*** Opening SOURCE MATERIAL ***

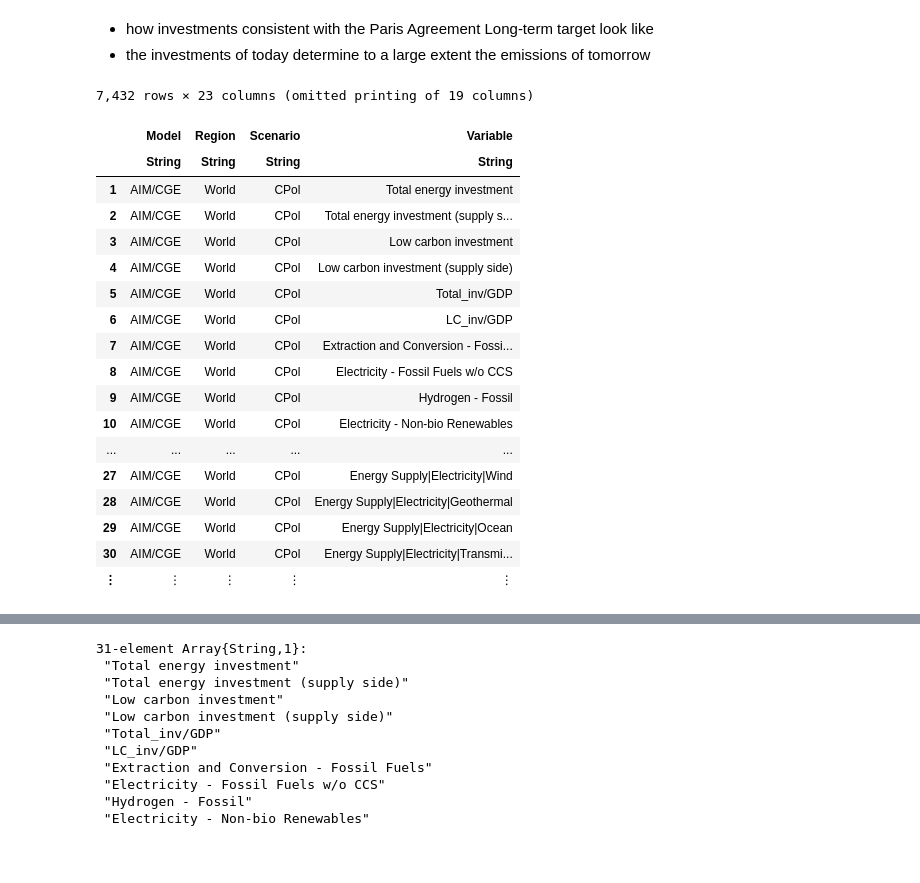
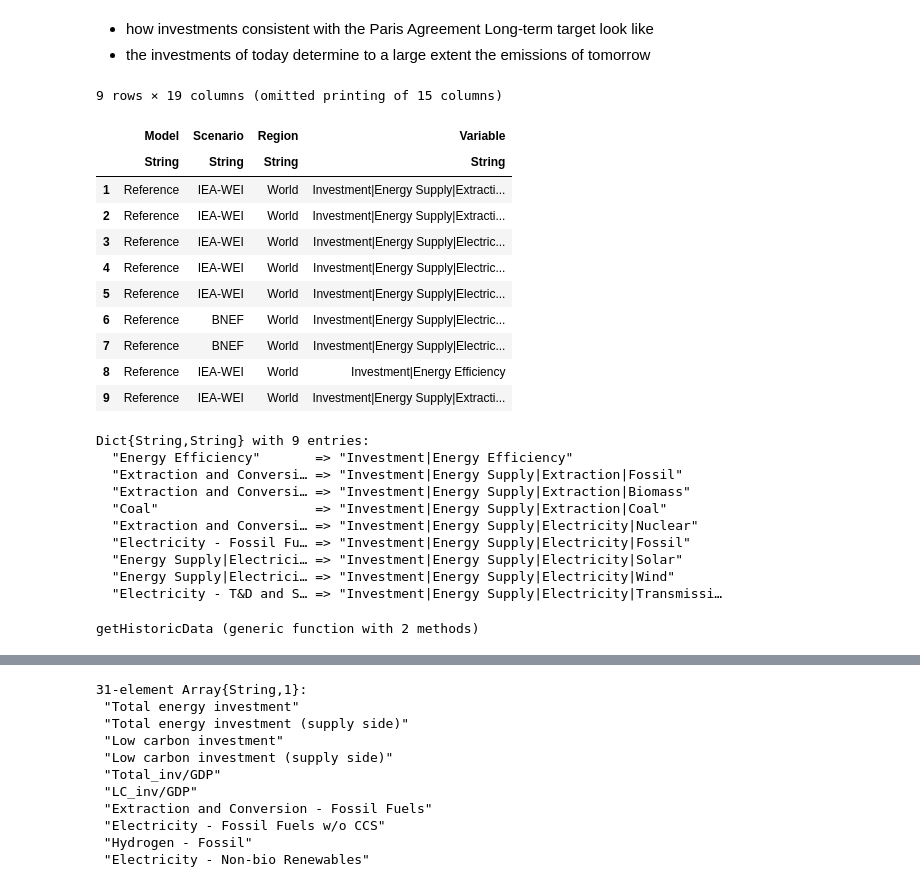
Before and after one commit to SensesProject/investment-opportunities, a Jupyter notebook: data/Investment Opportunities and Alignment.ipynb, the cells around one changed output, grey strips where cells are left out. Cells and saved outputs as stored; diff of their text form; code cells hidden in the pictures; blank space fills up the shorter version.

Commit message:
new historic data

```diff
--- a/data/Investment Opportunities and Alignment.ipynb
+++ b/data/Investment Opportunities and Alignment.ipynb
@@ -6,26 +6,66 @@
 # %%
 using CSV
 using Statistics
 using JSON
 
-data = CSV.read("source/41560_2018_179_MOESM2_ESM-1.csv")
+historicData = CSV.read("source/WEI2020-DataTables_supplytimeseries_BNEF.csv")
 # %% [output]
-7,432 rows × 23 columns (omitted printing of 19 columns)
+9 rows × 19 columns (omitted printing of 15 columns)
-|  | Model | Region | Scenario | Variable |
+|  | Model | Scenario | Region | Variable |
 |  | String | String | String | String |
-| 1 | AIM/CGE | World | CPol | Total energy investment |
-| 2 | AIM/CGE | World | CPol | Total energy investment (supply s... |
-| 3 | AIM/CGE | World | CPol | Low carbon investment |
-| 4 | AIM/CGE | World | CPol | Low carbon investment (supply side) |
-| 5 | AIM/CGE | World | CPol | Total_inv/GDP |
-| 6 | AIM/CGE | World | CPol | LC_inv/GDP |
-| 7 | AIM/CGE | World | CPol | Extraction and Conversion - Fossi... |
-| 8 | AIM/CGE | World | CPol | Electricity - Fossil Fuels w/o CCS |
-| 9 | AIM/CGE | World | CPol | Hydrogen - Fossil |
-| 10 | AIM/CGE | World | CPol | Electricity - Non-bio Renewables |
-| ... | ... | ... | ... | ... |
-| 27 | AIM/CGE | World | CPol | Energy Supply|Electricity|Wind |
-| 28 | AIM/CGE | World | CPol | Energy Supply|Electricity|Geothermal |
-| 29 | AIM/CGE | World | CPol | Energy Supply|Electricity|Ocean |
-| 30 | AIM/CGE | World | CPol | Energy Supply|Electricity|Transmi... |
-| ⋮ | ⋮ | ⋮ | ⋮ | ⋮ |
+| 1 | Reference | IEA-WEI | World | Investment|Energy Supply|Extracti... |
+| 2 | Reference | IEA-WEI | World | Investment|Energy Supply|Extracti... |
+| 3 | Reference | IEA-WEI | World | Investment|Energy Supply|Electric... |
+| 4 | Reference | IEA-WEI | World | Investment|Energy Supply|Electric... |
+| 5 | Reference | IEA-WEI | World | Investment|Energy Supply|Electric... |
+| 6 | Reference | BNEF | World | Investment|Energy Supply|Electric... |
+| 7 | Reference | BNEF | World | Investment|Energy Supply|Electric... |
+| 8 | Reference | IEA-WEI | World | Investment|Energy Efficiency |
+| 9 | Reference | IEA-WEI | World | Investment|Energy Supply|Extracti... |
+# %%
+VARIABLE_MAPPING = Dict{String,String}(
+    "Energy Efficiency" => "Investment|Energy Efficiency",
+    "Electricity - T&D and Storage" => "Investment|Energy Supply|Electricity|Transmission and Distribution",
+    "Extraction and Conversion - Nuclear" => "Investment|Energy Supply|Electricity|Nuclear",
+    "Extraction and Conversion - Bioenergy" => "Investment|Energy Supply|Extraction|Biomass",
+    "Energy Supply|Electricity|Solar" => "Investment|Energy Supply|Electricity|Solar",
+    "Energy Supply|Electricity|Wind" => "Investment|Energy Supply|Electricity|Wind",
+    "Electricity - Fossil Fuels w/o CCS" => "Investment|Energy Supply|Electricity|Fossil",
+    "Extraction and Conversion - Fossil Fuels" => "Investment|Energy Supply|Extraction|Fossil",
+    "Coal" => "Investment|Energy Supply|Extraction|Coal"
+)
+# %% [output]
+Dict{String,String} with 9 entries:
+  "Energy Efficiency"       => "Investment|Energy Efficiency"
+  "Extraction and Conversi… => "Investment|Energy Supply|Extraction|Fossil"
+  "Extraction and Conversi… => "Investment|Energy Supply|Extraction|Biomass"
+  "Coal"                    => "Investment|Energy Supply|Extraction|Coal"
+  "Extraction and Conversi… => "Investment|Energy Supply|Electricity|Nuclear"
+  "Electricity - Fossil Fu… => "Investment|Energy Supply|Electricity|Fossil"
+  "Energy Supply|Electrici… => "Investment|Energy Supply|Electricity|Solar"
+  "Energy Supply|Electrici… => "Investment|Energy Supply|Electricity|Wind"
+  "Electricity - T&D and S… => "Investment|Energy Supply|Electricity|Transmissi…
+# %%
+function findHistoricRow(variable)
+    return filter(row -> row[:Variable] == variable, historicData)[1, Symbol(2019)]
+end
+
+function getHistoricData(variable)
+    dict = Dict{String, Float64}()
+    dict["Reference"] = 0
+
+    if (haskey(VARIABLE_MAPPING, variable))
+        dict["Reference"] = findHistoricRow(VARIABLE_MAPPING[variable])
+    elseif (variable === "Oil and Gas")
+        fossil = findHistoricRow("Investment|Energy Supply|Extraction|Fossil")
+        coal = findHistoricRow("Investment|Energy Supply|Extraction|Coal")
+        dict["Reference"] = fossil - coal
+    end
+
+    println(variable, "->", dict["Reference"])
+    dict["average"] = round(mean(values(dict)), digits=3) # We calculate the average by simply getting the mean of all values
+    dict["max"] = maximum(values(dict)) # We calculate the maximum value from all values
+    return dict
+end
+# %% [output]
+getHistoricData (generic function with 2 methods)
```
Also changed, not shown: parts of 6 cells of this notebook, 3 other files.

*** Closing SOURCE MATERIAL ***

* **AIM OF THE EXERCISE**: Except for the pictures, copy the material above exactly.

* **ANSWER TO THIS PROBLEM**:
Before and after one commit to SensesProject/investment-opportunities, a Jupyter notebook: data/Investment Opportunities and Alignment.ipynb, the cells around one changed output, grey strips where cells are left out. Cells and saved outputs as stored; diff of their text form; code cells hidden in the pictures; blank space fills up the shorter version.

Commit message:
new historic data

```diff
--- a/data/Investment Opportunities and Alignment.ipynb
+++ b/data/Investment Opportunities and Alignment.ipynb
@@ -6,26 +6,66 @@
 # %%
 using CSV
 using Statistics
 using JSON
 
-data = CSV.read("source/41560_2018_179_MOESM2_ESM-1.csv")
+historicData = CSV.read("source/WEI2020-DataTables_supplytimeseries_BNEF.csv")
 # %% [output]
-7,432 rows × 23 columns (omitted printing of 19 columns)
+9 rows × 19 columns (omitted printing of 15 columns)
-|  | Model | Region | Scenario | Variable |
+|  | Model | Scenario | Region | Variable |
 |  | String | String | String | String |
-| 1 | AIM/CGE | World | CPol | Total energy investment |
-| 2 | AIM/CGE | World | CPol | Total energy investment (supply s... |
-| 3 | AIM/CGE | World | CPol | Low carbon investment |
-| 4 | AIM/CGE | World | CPol | Low carbon investment (supply side) |
-| 5 | AIM/CGE | World | CPol | Total_inv/GDP |
-| 6 | AIM/CGE | World | CPol | LC_inv/GDP |
-| 7 | AIM/CGE | World | CPol | Extraction and Conversion - Fossi... |
-| 8 | AIM/CGE | World | CPol | Electricity - Fossil Fuels w/o CCS |
-| 9 | AIM/CGE | World | CPol | Hydrogen - Fossil |
-| 10 | AIM/CGE | World | CPol | Electricity - Non-bio Renewables |
-| ... | ... | ... | ... | ... |
-| 27 | AIM/CGE | World | CPol | Energy Supply|Electricity|Wind |
-| 28 | AIM/CGE | World | CPol | Energy Supply|Electricity|Geothermal |
-| 29 | AIM/CGE | World | CPol | Energy Supply|Electricity|Ocean |
-| 30 | AIM/CGE | World | CPol | Energy Supply|Electricity|Transmi... |
-| ⋮ | ⋮ | ⋮ | ⋮ | ⋮ |
+| 1 | Reference | IEA-WEI | World | Investment|Energy Supply|Extracti... |
+| 2 | Reference | IEA-WEI | World | Investment|Energy Supply|Extracti... |
+| 3 | Reference | IEA-WEI | World | Investment|Energy Supply|Electric... |
+| 4 | Reference | IEA-WEI | World | Investment|Energy Supply|Electric... |
+| 5 | Reference | IEA-WEI | World | Investment|Energy Supply|Electric... |
+| 6 | Reference | BNEF | World | Investment|Energy Supply|Electric... |
+| 7 | Reference | BNEF | World | Investment|Energy Supply|Electric... |
+| 8 | Reference | IEA-WEI | World | Investment|Energy Efficiency |
+| 9 | Reference | IEA-WEI | World | Investment|Energy Supply|Extracti... |
+# %%
+VARIABLE_MAPPING = Dict{String,String}(
+    "Energy Efficiency" => "Investment|Energy Efficiency",
+    "Electricity - T&D and Storage" => "Investment|Energy Supply|Electricity|Transmission and Distribution",
+    "Extraction and Conversion - Nuclear" => "Investment|Energy Supply|Electricity|Nuclear",
+    "Extraction and Conversion - Bioenergy" => "Investment|Energy Supply|Extraction|Biomass",
+    "Energy Supply|Electricity|Solar" => "Investment|Energy Supply|Electricity|Solar",
+    "Energy Supply|Electricity|Wind" => "Investment|Energy Supply|Electricity|Wind",
+    "Electricity - Fossil Fuels w/o CCS" => "Investment|Energy Supply|Electricity|Fossil",
+    "Extraction and Conversion - Fossil Fuels" => "Investment|Energy Supply|Extraction|Fossil",
+    "Coal" => "Investment|Energy Supply|Extraction|Coal"
+)
+# %% [output]
+Dict{String,String} with 9 entries:
+  "Energy Efficiency"       => "Investment|Energy Efficiency"
+  "Extraction and Conversi… => "Investment|Energy Supply|Extraction|Fossil"
+  "Extraction and Conversi… => "Investment|Energy Supply|Extraction|Biomass"
+  "Coal"                    => "Investment|Energy Supply|Extraction|Coal"
+  "Extraction and Conversi… => "Investment|Energy Supply|Electricity|Nuclear"
+  "Electricity - Fossil Fu… => "Investment|Energy Supply|Electricity|Fossil"
+  "Energy Supply|Electrici… => "Investment|Energy Supply|Electricity|Solar"
+  "Energy Supply|Electrici… => "Investment|Energy Supply|Electricity|Wind"
+  "Electricity - T&D and S… => "Investment|Energy Supply|Electricity|Transmissi…
+# %%
+function findHistoricRow(variable)
+    return filter(row -> row[:Variable] == variable, historicData)[1, Symbol(2019)]
+end
+
+function getHistoricData(variable)
+    dict = Dict{String, Float64}()
+    dict["Reference"] = 0
+
+    if (haskey(VARIABLE_MAPPING, variable))
+        dict["Reference"] = findHistoricRow(VARIABLE_MAPPING[variable])
+    elseif (variable === "Oil and Gas")
+        fossil = findHistoricRow("Investment|Energy Supply|Extraction|Fossil")
+        coal = findHistoricRow("Investment|Energy Supply|Extraction|Coal")
+        dict["Reference"] = fossil - coal
+    end
+
+    println(variable, "->", dict["Reference"])
+    dict["average"] = round(mean(values(dict)), digits=3) # We calculate the average by simply getting the mean of all values
+    dict["max"] = maximum(values(dict)) # We calculate the maximum value from all values
+    return dict
+end
+# %% [output]
+getHistoricData (generic function with 2 methods)
```
Also changed, not shown: parts of 6 cells of this notebook, 3 other files.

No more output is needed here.